State-backed Hackers in the Netherlands Claim to Decrypt BlackBerry Ltd (BBRY)’s Data


A group of hackers in the Netherlands have claimed to have decrypted data contained in a BlackBerry Ltd (NASDAQ:BBRY)’s device. The group of hackers who belong to the Netherlands Forensic Institute made the damning claims in an email statement. Netherlands Forensic Institute is affiliated to the Dutch police and is relied upon to carry out high-tech operations for the government.

According to Motherboard, these recent developments can be seen within the context of a series of events that have been ongoing in the recent past. Hackers working for the Netherlands Forensic Institute have been repeatedly trying to hack into the security system of BlackBerry, which has been considered as one of most advanced security systems for mobile devices. Earlier, it was claimed that the breaching had already occurred but BlackBerry, in a quick response, dismissed the allegations. However, recent occurrences indicate that the claims by the Netherlands Forensic Institute may be true after all.

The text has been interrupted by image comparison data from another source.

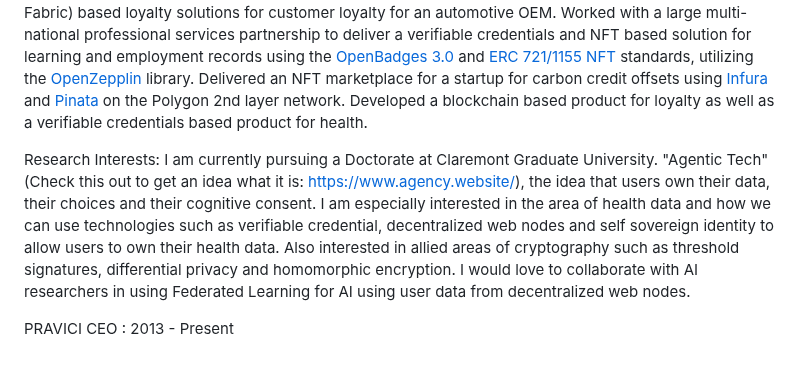
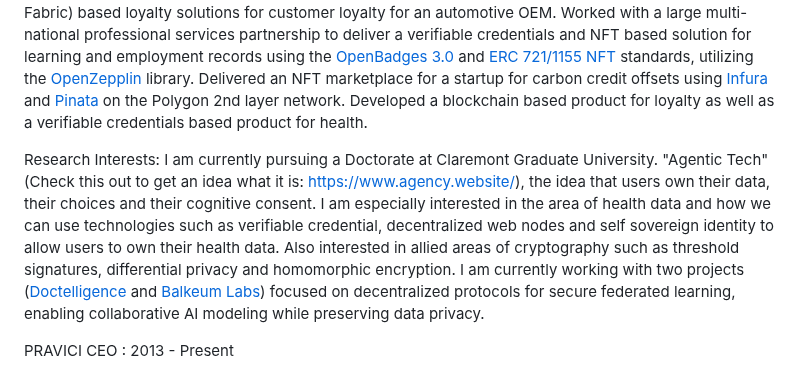
Before and after one commit to maheshbalan/maheshbalan.github.io, a Markdown page: README.md, the part around the change. GitHub-like rendering.

Commit message:
Update README.md
Add Balkeum Labs and Doctelligence

```diff
--- a/README.md
+++ b/README.md
@@ -7,7 +7,7 @@ Connect with me in **[Linkedin](https://www.linkedin.com/in/maheshbalan/)**
 
 I am a software professional with 38+ years of experience in Customer Relationship Management, Business Intelligence, Loyalty, Rewards, Verifiable Credentials, Decentralized Web Nodes and Blockchain applications. Patent holder and thought leader in the application of distributed ledgers and verifiable credentials in enterprise domains. Built and delivered bespoke blockchain (Ethereum and Hyperledger Fabric) based loyalty solutions for customer loyalty for an automotive OEM. Worked with a large multi-national professional services partnership to deliver a verifiable credentials and NFT based solution for learning and employment records using the [OpenBadges 3.0](https://www.imsglobal.org/spec/ob/v3p0) and [ERC 721/1155 NFT](https://www.alchemy.com/blog/comparing-erc-721-to-erc-1155) standards, utilizing the [OpenZepplin](https://docs.openzeppelin.com/contracts/3.x/erc721) library. Delivered an NFT marketplace for a startup for carbon credit offsets using [Infura](https://www.infura.io/networks/ethereum/polygon) and [Pinata](https://www.infura.io/networks/ethereum/polygon) on the Polygon 2nd layer network. Developed a blockchain based product for loyalty as well as a verifiable credentials based product for health.
 
-Research Interests: I am currently pursuing a Doctorate at Claremont Graduate University. "Agentic Tech" (Check this out to get an idea what it is: [https://www.agency.website/](https://www.agency.website/)), the idea that users own their data, their choices and their cognitive consent. I am especially interested in the area of health data and how we can use technologies such as verifiable credential, decentralized web nodes and self sovereign identity to allow users to own their health data. Also interested in allied areas of cryptography such as threshold signatures, differential privacy and homomorphic encryption. I would love to collaborate with AI researchers in using Federated Learning for AI using user data from decentralized web nodes.
+Research Interests: I am currently pursuing a Doctorate at Claremont Graduate University. "Agentic Tech" (Check this out to get an idea what it is: [https://www.agency.website/](https://www.agency.website/)), the idea that users own their data, their choices and their cognitive consent. I am especially interested in the area of health data and how we can use technologies such as verifiable credential, decentralized web nodes and self sovereign identity to allow users to own their health data. Also interested in allied areas of cryptography such as threshold signatures, differential privacy and homomorphic encryption. I am currently working with two projects ([Doctelligence](https://github.com/Doctelligence) and [Balkeum Labs](https://github.com/balkeumlabs/)) focused on decentralized protocols for secure federated learning, enabling collaborative AI modeling while preserving data privacy.
 
 PRAVICI CEO : 2013 - Present
 
```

For years, BlackBerry has based its marketing on the privacy features that are installed in its device. It claims that the BlackBerry has been specially designed to guarantee users of their privacy. This, the company claims, has been made possible by the use of highly advanced security features that make it impossible for third parties to access the data.

The logic behind this is simple. Data, in the form of emails, messages and others, which is sent by an individual on a BlackBerry, is first encrypted. The encryption process changes the data into a complex and gnomic form that does not make sense at all to the naked eye. The encrypted data is then sent over to the recipient in this form. It is when the data reaches the recipient that it is decrypted to its original form, allowing the intended user to get the actual information that was sent. This makes it impossible for third-party individuals to glean at what users of BlackBerry are sending to each other.

To do this, BlackBerry uses the Phantom Secure system. However, since the Netherlands Forensic Institute claimed to have managed to retrieve over 300 emails from a BlackBerry device and decrypted well over 200 emails to lay bare what the users of the devices were saying to each other, BlackBerry and Phantom Secure have remained completely quiet.

Interestingly, the action of the Netherlands Forensic Institute raises a lot of ethical questions. Most importantly, one wonders where the line between public interests and infringement of individual privacy rights lies. Greg Aligiannis, an expert in internet security, is of the opinion that the action not only contravened the privacy laws of BlackBerry users, but also is likely to elicit a public outcry, given the fact that it was carried out by individuals who are backed by the government.